= ACTION ITEM =
Could you find each line of the data below that contains the word "runs" and copy those lines?
DATA EXTRACTS: Begin
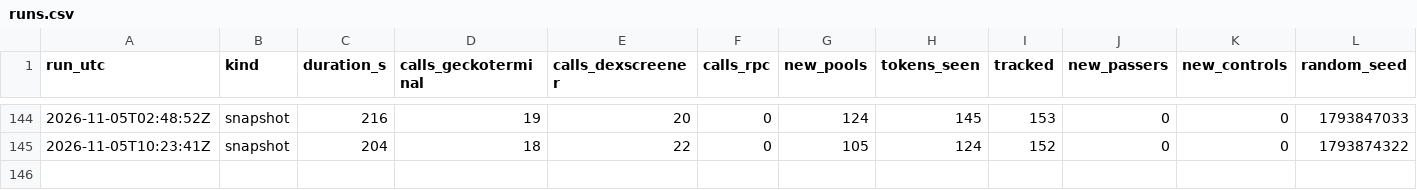
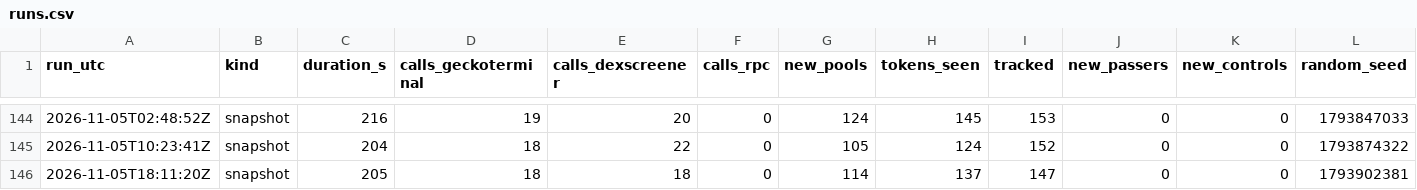
Before and after one commit to battlemaster69/Cockpit, a CSV file: rhc_recorder/data_solana/runs.csv, drawn as a sheet; only a part is shown, gaps mark what is left out; rows hold the shown columns only; the diff names each change by its address in the sheet, - before the commit and + after, or states it on an @@ line.

```diff
--- a/rhc_recorder/data_solana/runs.csv
+++ b/rhc_recorder/data_solana/runs.csv
+row 146: 2026-11-05T18:11:20Z | snapshot | 205 | 18 | 18 | 0 | 114 | 137 | 147 | 0 | 0 | 1793902381
```
Also changed, not shown: 4 other files.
DATA EXTRACTS: End
= REPLY TO THE TASK =
Before and after one commit to battlemaster69/Cockpit, a CSV file: rhc_recorder/data_solana/runs.csv, drawn as a sheet; only a part is shown, gaps mark what is left out; rows hold the shown columns only; the diff names each change by its address in the sheet, - before the commit and + after, or states it on an @@ line.
--- a/rhc_recorder/data_solana/runs.csv
+++ b/rhc_recorder/data_solana/runs.csv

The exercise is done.